cat base.js crypto.js deltablue.js earley-boyer.js raytrace.js regexp.js richards.js splay.js run.js > v8bench.js

Note that the order of the files was important, otherwise a simple “cat *.js” would have sufficed.

Now all that remained was commenting out the original imports and defining a print function:

print = require('sys').log

Now this is the result:

$ node v8bench.js
19 Aug 16:13:25 - Crypto: 2434
19 Aug 16:13:26 - DeltaBlue: 3150
19 Aug 16:13:28 - EarleyBoyer: 12752
19 Aug 16:13:29 - RayTrace: 6230
19 Aug 16:13:30 - RegExp: 2287
19 Aug 16:13:31 - Richards: 1547
19 Aug 16:13:33 - Splay: 8879
19 Aug 16:13:33 - ----
19 Aug 16:13:33 - Score (version 5): 4090

Note the last number(average score) and the length of the command(2 parts).


Installing Rhino was equally easy(just “port install rhino nodejs”)

Then the trouble started… First I had to figure out how to run Rhino, because it doesn’t come with its own command, like Node does. Turns out it’s “java -jar /path/to/js.jar”

After that, I ran ‘run.js’ from the v8 benchmark, and it just worked! Without modification! … Until it gave java.lang.OutOfMemoryError. Some Googling reveals that unless you have a memory leak in your app, you can increase the memory limit, which I did.

Here are the results for Rhino:

$ java -Xmx265m -jar js.jar run.js
Richards: 20.4
DeltaBlue: 138
Crypto: 120
RayTrace: 253
EarleyBoyer: 248
RegExp: 59.1
Splay: 279
Score (version 5): 120

Again note the score and the length of the command(5 parts). The -Xmx265m is for raising the memory limit.

My verdict

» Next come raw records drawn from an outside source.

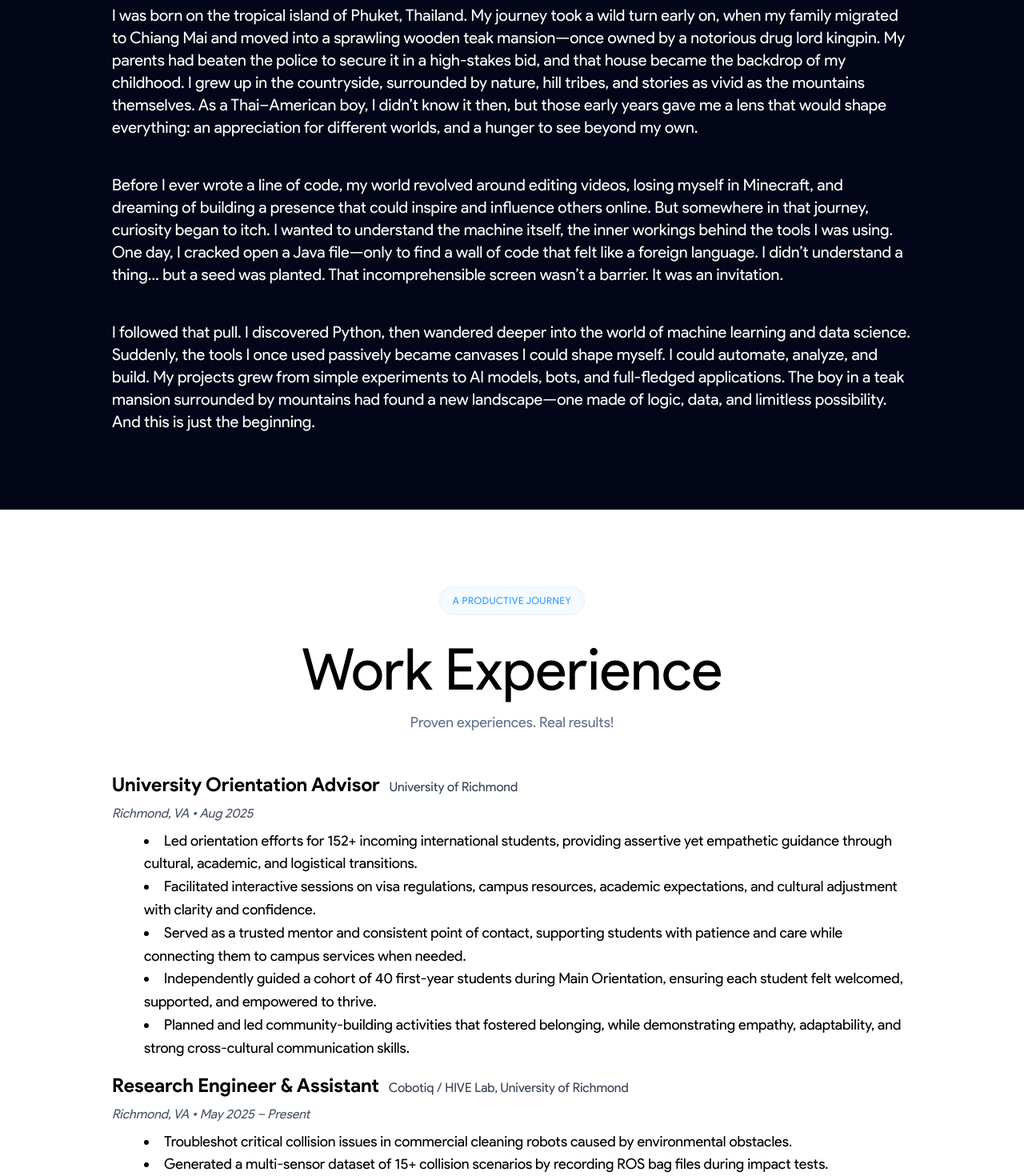
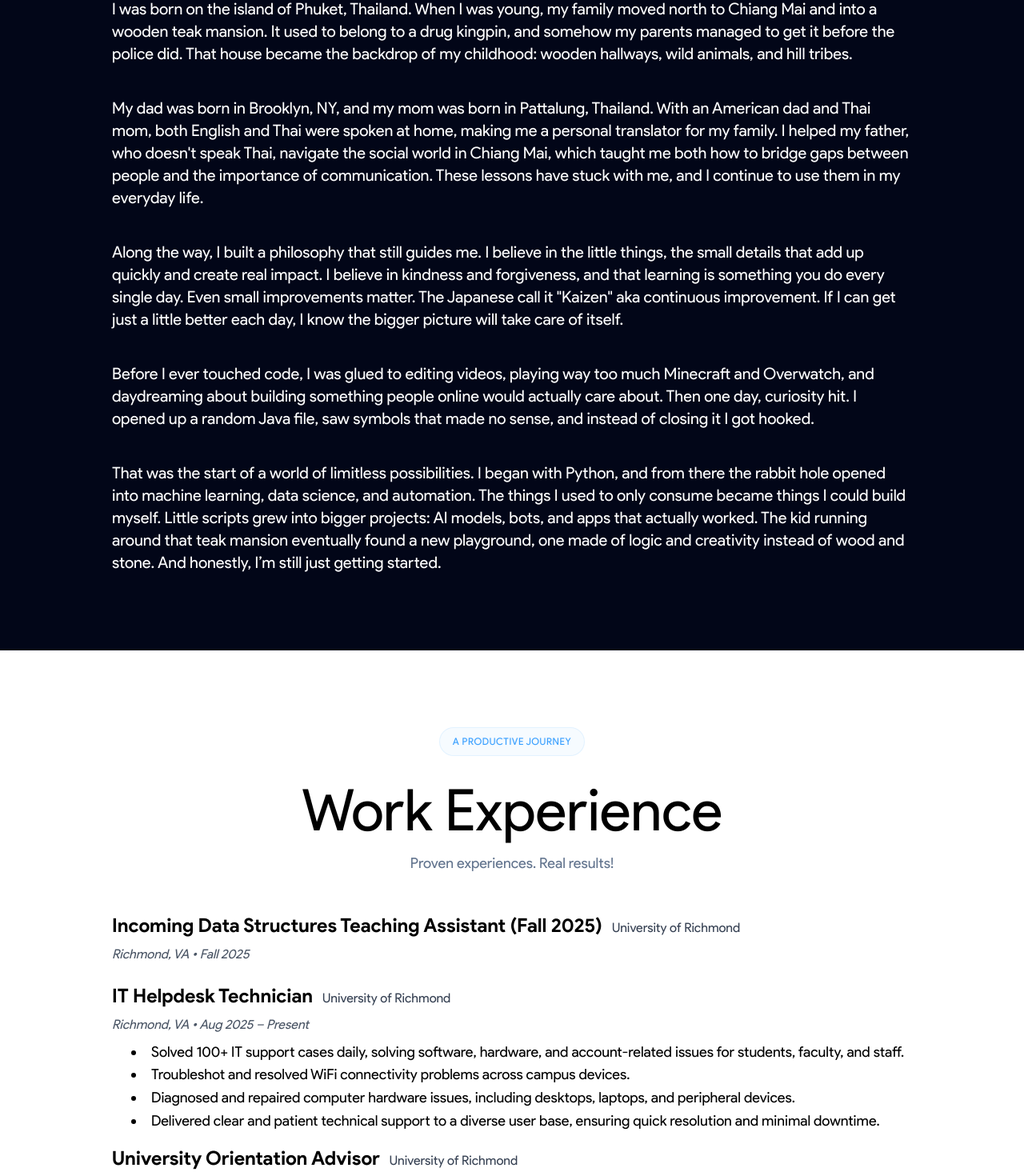
Before and after one commit to DaveMatNat/ReactPortfolio, a React (Vite) app: page / in a window 1280 px wide. Shown: the part 1240-2710 px from the top of the page at 80% size. Built offline with nearby package versions, Linux system fonts and the light colour scheme.

Commit message:
Changed some texts

```diff
--- a/src/components/Hero.jsx
+++ b/src/components/Hero.jsx
@@ -1,7 +1,7 @@
 import ClickChange from "./ClickChange";
 import TimeFromBirthday from "./TimeFromBirthday";
 
-function Hero() {
+function Hero({CONTACTS}) {
     const otherThings = [
         "Lifting Weights 🏋",
         "Trying out different Outfits 👕",
@@ -67,7 +67,7 @@ function Hero() {
             </div>
 
             <p className="text-slate-400 text-xl">
-                Having lived <TimeFromBirthday /> in the lushes mountains of Chiang Mai,
+                Having lived <TimeFromBirthday /> in the mountains of Chiang Mai,
                 Thailand <a href="https://en.wikipedia.org/wiki/Thailand" target="_blank" rel="noreferrer"></a>{" "}
                 🐘 , I am now a sophmore student at the{" "}
                 <a
@@ -98,7 +98,7 @@ function Hero() {
             </div>
 
             <div className="grid grid-cols-1 sm:grid-cols-2 gap-4 sm:gap-8 w-fit mx-auto my-4">
-                <a href="/resume/David-Nathanson-Resume.pdf" target="_blank" rel="noreferrer">
+                <a href={CONTACTS.resume} target="_blank" rel="noreferrer">
                     <button className="card-button-secondary px-5 py-2 rounded-full text-lg sm:text-lg md:text-2xl flex items-center justify-center">
                         View Résumé
                     </button>
--- a/src/components/Hire.jsx
+++ b/src/components/Hire.jsx
@@ -1,16 +1,8 @@
 import { useState } from "react";
 import ContactCard from "./ContactCard";
 
-const CONTACTS = {
-  email: "davematnat@gmail.com", // ← CHANGE ME
-  linkedin: "https://www.linkedin.com/in/david-m-nathanson", // ← CHANGE ME
-  github: "https://github.com/DaveMatNat",
-  resume: "/resume/David-Nathanson-Resume.pdf",
-  calendly: "https://calendly.com/davematnat/", // ← OPTIONAL
-};
 
-
-function Hire() {
+function Hire({CONTACTS}) {
   const [name, setName] = useState("");
   const [fromEmail, setFromEmail] = useState("");
   const [message, setMessage] = useState("");
--- a/src/components/Story.jsx
+++ b/src/components/Story.jsx
@@ -1,46 +1,48 @@
 function Story() {
     return (
         <section id="story"
-            // className="mx-auto max-w-3xl px-6 py-12 leading-8 text-slate-800"
             className="bg-slate-950 text-white px-8 py-16 sm:py-20 md:py-24 max-h-fit"
         >
-            <div className='max-w-[1000px] mx-auto flex flex-col gap-[1.5rem]'>
+            <div className='max-w-[1000px] mx-auto flex flex-col gap-[1.25rem]'>
                 <p className="tag rank rounded-full px-4 py-2 text-center mx-auto">from Teak to Tech</p>
 
                 <h2 className="text-4xl sm:text-6xl py-4 mx-auto">My Background</h2>
 
                 <p className="mb-5 text-base sm:text-xl">
-                    I was born on the tropical island of Phuket, Thailand. My journey took a wild turn early on,
-                    when my family migrated to Chiang Mai and moved into a sprawling wooden teak mansion—once
-                    owned by a notorious drug lord kingpin. My parents had beaten the police
-                    to secure it in a high-stakes bid, and that house became the backdrop of
-                    my childhood. I grew up in the countryside, surrounded by nature, hill
-                    tribes, and stories as vivid as the mountains themselves. As a
-                    Thai–American boy, I didn’t know it then, but those early years gave me a
-                    lens that would shape everything: an appreciation for different worlds,
-                    and a hunger to see beyond my own.
+                    I was born on the island of Phuket, Thailand. When I was young, my family
+                    moved north to Chiang Mai and into a wooden teak mansion. It used to belong
+                    to a drug kingpin, and somehow my parents managed to get it before the police did.
+                    That house became the backdrop of my childhood: wooden hallways, wild animals, and hill tribes.
                 </p>
 
                 <p className="mb-5 text-base sm:text-xl">
-                    Before I ever wrote a line of code, my world revolved around
-                    editing videos, losing myself in Minecraft, and
-                    dreaming of building a presence that could inspire and influence others
-                    online. But somewhere in that journey, curiosity began to itch. I wanted
-                    to understand the machine itself, the inner workings behind the tools I
-                    was using. One day, I cracked open a Java file—only to find a wall of
-                    code that felt like a foreign language. I didn’t understand a thing… but
-                    a seed was planted. That incomprehensible screen wasn’t a barrier. It was
-                    an invitation.
+                    My dad was born in Brooklyn, NY, and my mom was born in Pattalung, Thailand. With an American dad and Thai mom, both English and Thai were spoken at home, making me a personal translator for my family. I helped my father, who doesn't speak Thai, navigate the social world in Chiang Mai, which taught me both how to bridge gaps between people and the importance of communication. These lessons have stuck with me, and I continue to use them in my everyday life.
+
+                </p>
+
+                <p className="mb-5 text-base sm:text-xl">
+                    Along the way, I built a philosophy that still guides me. I believe in the little things,
+                    the small details that add up quickly and create real impact. I believe in kindness and forgiveness,
+                    and that learning is something you do every single day. Even small improvements matter.
+                    The Japanese call it "Kaizen" aka continuous improvement. If I can get just a little better each day,
+                    I know the bigger picture will take care of itself.
+                </p>
+
+                <p className="mb-5 text-base sm:text-xl">
+                    Before I ever touched code, I was glued to editing videos, playing way too much
+                    Minecraft and Overwatch, and daydreaming about building something people online would
+                    actually care about. Then one day, curiosity hit. I opened up a random Java file,
+                    saw symbols that made no sense, and instead of closing it I got
+                    hooked.
                 </p>
 
                 <p className='text-base sm:text-xl'>
-                    I followed that pull. I discovered Python, then wandered deeper into the
-                    world of machine learning and data science. Suddenly, the tools I once
-                    used passively became canvases I could shape myself. I could automate,
-                    analyze, and build. My projects grew from simple experiments to AI
-                    models, bots, and full-fledged applications. The boy in a teak mansion
-                    surrounded by mountains had found a new landscape—one made of logic,
-                    data, and limitless possibility. And this is just the beginning.
+                    That was the start of a world of limitless possibilities. I began with Python, and from there the rabbit hole opened
+                    into machine learning, data science, and automation. The things I used to only
+                    consume became things I could build myself. Little scripts grew into bigger
+                    projects: AI models, bots, and apps that actually worked. The kid running around
+                    that teak mansion eventually found a new playground, one made of logic and creativity
+                    instead of wood and stone. And honestly, I’m still just getting started.
                 </p>
             </div>
         </section>
--- a/src/components/WorkExperience.jsx
+++ b/src/components/WorkExperience.jsx
@@ -1,7 +1,39 @@
 function WorkExperience() {
     const experiences = [
         {
-            order: 2,
+            title: "Incoming Data Structures Teaching Assistant (Fall 2025)",
+            company: "University of Richmond",
+            location: "Richmond, VA",
+            date: "Fall 2025",
+            bullets: [
+            ],
+        },
+        {
+            title: "IT Helpdesk Technician",
+            company: "University of Richmond",
+            location: "Richmond, VA",
+            date: "Aug 2025 – Present",
+            bullets: [
+                "Solved 100+ IT support cases daily, solving software, hardware, and account-related issues for students, faculty, and staff.",
+                "Troubleshot and resolved WiFi connectivity problems across campus devices.",
+                "Diagnosed and repaired computer hardware issues, including desktops, laptops, and peripheral devices.",
+                "Delivered clear and patient technical support to a diverse user base, ensuring quick resolution and minimal downtime.",
+            ],
+        },
+        {
+            title: "University Orientation Advisor",
+            company: "University of Richmond",
+            location: "Richmond, VA",
+            date: "Aug 2025",
+            bullets: [
+                "Led orientation efforts for 152+ incoming international students, providing assertive yet empathetic guidance through cultural, academic, and logistical transitions.",
+                "Facilitated interactive sessions on visa regulations, campus resources, academic expectations, and cultural adjustment with clarity and confidence.",
+                "Served as a trusted mentor and consistent point of contact, supporting students with patience and care while connecting them to campus services when needed.",
+                "Independently guided a cohort of 40 first-year students during Main Orientation, ensuring each student felt welcomed, supported, and empowered to thrive.",
+                "Planned and led community-building activities that fostered belonging, while demonstrating empathy, adaptability, and strong cross-cultural communication skills.",
+            ],
+        },
+        {
             title: "Research Engineer & Assistant",
             company: "Cobotiq / HIVE Lab, University of Richmond",
             location: "Richmond, VA",
@@ -16,21 +48,6 @@ function WorkExperience() {
             ],
         },
         {
-            order: 1,
-            title: "University Orientation Advisor",
-            company: "University of Richmond",
-            location: "Richmond, VA",
-            date: "Aug 2025",
-            bullets: [
-                "Led orientation efforts for 152+ incoming international students, providing assertive yet empathetic guidance through cultural, academic, and logistical transitions.",
-                "Facilitated interactive sessions on visa regulations, campus resources, academic expectations, and cultural adjustment with clarity and confidence.",
-                "Served as a trusted mentor and consistent point of contact, supporting students with patience and care while connecting them to campus services when needed.",
-                "Independently guided a cohort of 40 first-year students during Main Orientation, ensuring each student felt welcomed, supported, and empowered to thrive.",
-                "Planned and led community-building activities that fostered belonging, while demonstrating empathy, adaptability, and strong cross-cultural communication skills.",
-            ],
-        },
-        {
-            order: 3,
             title: "Technical Lead",
             company: "Academic Ambassadors Club",
             location: "Chiang Mai, Thailand",
@@ -58,10 +75,8 @@ function WorkExperience() {
                     Proven experiences. Real results!
                 </p>
 
-                {experiences
-                    .sort((a, b) => a.order - b.order) // sorts by the order field
-                    .map((exp) => (
-                        <div key={exp.order} className="flex flex-col gap-2">
+                {experiences.map((exp, index) => (
+                    <div key={index} className="flex flex-col gap-2">
                         <div className="flex flex-wrap items-baseline gap-x-3">
                             <h3 className="text-2xl font-semibold">{exp.title}</h3>
                             <span className="text-gray-700">{exp.company}</span>
@@ -69,7 +84,7 @@ function WorkExperience() {
                         <p className="italic text-gray-600">
                             {exp.location} • {exp.date}
                         </p>
-                            <ul className="list-disc ml-6 text-base sm:text-lg leading-relaxed ">
+                        <ul className="list-disc ml-2 text-base sm:text-lg leading-relaxed ">
                             {exp.bullets.map((bullet, i) => (
                                 <li key={i}>{bullet}</li>
                             ))}
```
Also changed, not shown: src/App.jsx (+10 -2 lines). Lines whose indentation alone changed are shown as unchanged.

Sure, Node’s score is about 34 times the score of Rhino, but I talked to the author of Claypool, and he used Rhino for several production sites, without performance problems. It’s a measurement without a scale, so I can’t judge if it will matter to me.

With the speed sorted out, there is just the general style and comfort of both systems. Node.js is a very young C++ project, while Rhino has been around since the Netscape ages and is written in Java.

While I’m attracted to the speed and freshness of Node, I know more Java than I know C++, and there are tons of Java libs available to Rhino. And then there is env.js, which needs to be ported to Node, if I decide to use that.

Besides the porting and library issue, there is also hosting. Because Node is so new, you’d have to rent your own VPS, while Rhino can run in any Java servlet container, and even Google App Engine with the help of Rhino-for-webapps

So, my verdict? Undecided: As always, it depends on what you want, and I’m not yet sure what I want.


FireFox gets only 394 in the same test, so Rhino is probably not that bad.

I would be very grateful if anyone could give me some information on the CommonJS load/require and print problem or ways to speed up Rhino.

Pepijn de Vos